MATERIAL SUPPLIED:
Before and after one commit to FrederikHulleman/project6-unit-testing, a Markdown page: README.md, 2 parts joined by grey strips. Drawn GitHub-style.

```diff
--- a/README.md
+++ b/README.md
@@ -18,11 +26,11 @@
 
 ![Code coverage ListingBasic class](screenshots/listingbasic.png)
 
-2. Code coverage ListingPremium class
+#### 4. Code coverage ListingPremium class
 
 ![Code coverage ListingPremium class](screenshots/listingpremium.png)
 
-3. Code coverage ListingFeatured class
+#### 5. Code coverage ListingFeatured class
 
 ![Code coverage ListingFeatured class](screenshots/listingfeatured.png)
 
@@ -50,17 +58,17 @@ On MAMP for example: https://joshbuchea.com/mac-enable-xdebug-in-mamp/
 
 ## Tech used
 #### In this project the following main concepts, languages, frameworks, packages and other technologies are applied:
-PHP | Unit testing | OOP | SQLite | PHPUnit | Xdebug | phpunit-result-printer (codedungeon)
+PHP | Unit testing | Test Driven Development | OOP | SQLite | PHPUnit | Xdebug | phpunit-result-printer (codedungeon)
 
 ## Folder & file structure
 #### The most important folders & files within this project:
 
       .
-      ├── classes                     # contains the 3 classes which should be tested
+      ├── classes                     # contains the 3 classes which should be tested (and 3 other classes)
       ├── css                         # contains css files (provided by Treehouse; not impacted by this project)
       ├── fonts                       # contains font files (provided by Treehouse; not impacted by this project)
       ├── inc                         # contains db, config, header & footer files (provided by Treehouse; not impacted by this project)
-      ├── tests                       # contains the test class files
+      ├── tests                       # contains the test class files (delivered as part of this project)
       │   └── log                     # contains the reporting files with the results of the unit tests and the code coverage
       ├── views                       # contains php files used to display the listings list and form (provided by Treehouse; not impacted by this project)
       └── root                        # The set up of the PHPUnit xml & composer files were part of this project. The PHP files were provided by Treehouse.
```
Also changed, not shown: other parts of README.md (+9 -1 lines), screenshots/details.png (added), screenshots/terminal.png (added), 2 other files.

PROBLEM TO WORK ON:
Could every record be printed again exactly as it reads?

YOUR RESPONSE:
Before and after one commit to FrederikHulleman/project6-unit-testing, a Markdown page: README.md, 2 parts joined by grey strips. Drawn GitHub-style.

```diff
--- a/README.md
+++ b/README.md
@@ -18,11 +26,11 @@
 
 ![Code coverage ListingBasic class](screenshots/listingbasic.png)
 
-2. Code coverage ListingPremium class
+#### 4. Code coverage ListingPremium class
 
 ![Code coverage ListingPremium class](screenshots/listingpremium.png)
 
-3. Code coverage ListingFeatured class
+#### 5. Code coverage ListingFeatured class
 
 ![Code coverage ListingFeatured class](screenshots/listingfeatured.png)
 
@@ -50,17 +58,17 @@ On MAMP for example: https://joshbuchea.com/mac-enable-xdebug-in-mamp/
 
 ## Tech used
 #### In this project the following main concepts, languages, frameworks, packages and other technologies are applied:
-PHP | Unit testing | OOP | SQLite | PHPUnit | Xdebug | phpunit-result-printer (codedungeon)
+PHP | Unit testing | Test Driven Development | OOP | SQLite | PHPUnit | Xdebug | phpunit-result-printer (codedungeon)
 
 ## Folder & file structure
 #### The most important folders & files within this project:
 
       .
-      ├── classes                     # contains the 3 classes which should be tested
+      ├── classes                     # contains the 3 classes which should be tested (and 3 other classes)
       ├── css                         # contains css files (provided by Treehouse; not impacted by this project)
       ├── fonts                       # contains font files (provided by Treehouse; not impacted by this project)
       ├── inc                         # contains db, config, header & footer files (provided by Treehouse; not impacted by this project)
-      ├── tests                       # contains the test class files
+      ├── tests                       # contains the test class files (delivered as part of this project)
       │   └── log                     # contains the reporting files with the results of the unit tests and the code coverage
       ├── views                       # contains php files used to display the listings list and form (provided by Treehouse; not impacted by this project)
       └── root                        # The set up of the PHPUnit xml & composer files were part of this project. The PHP files were provided by Treehouse.
```
Also changed, not shown: other parts of README.md (+9 -1 lines), screenshots/details.png (added), screenshots/terminal.png (added), 2 other files.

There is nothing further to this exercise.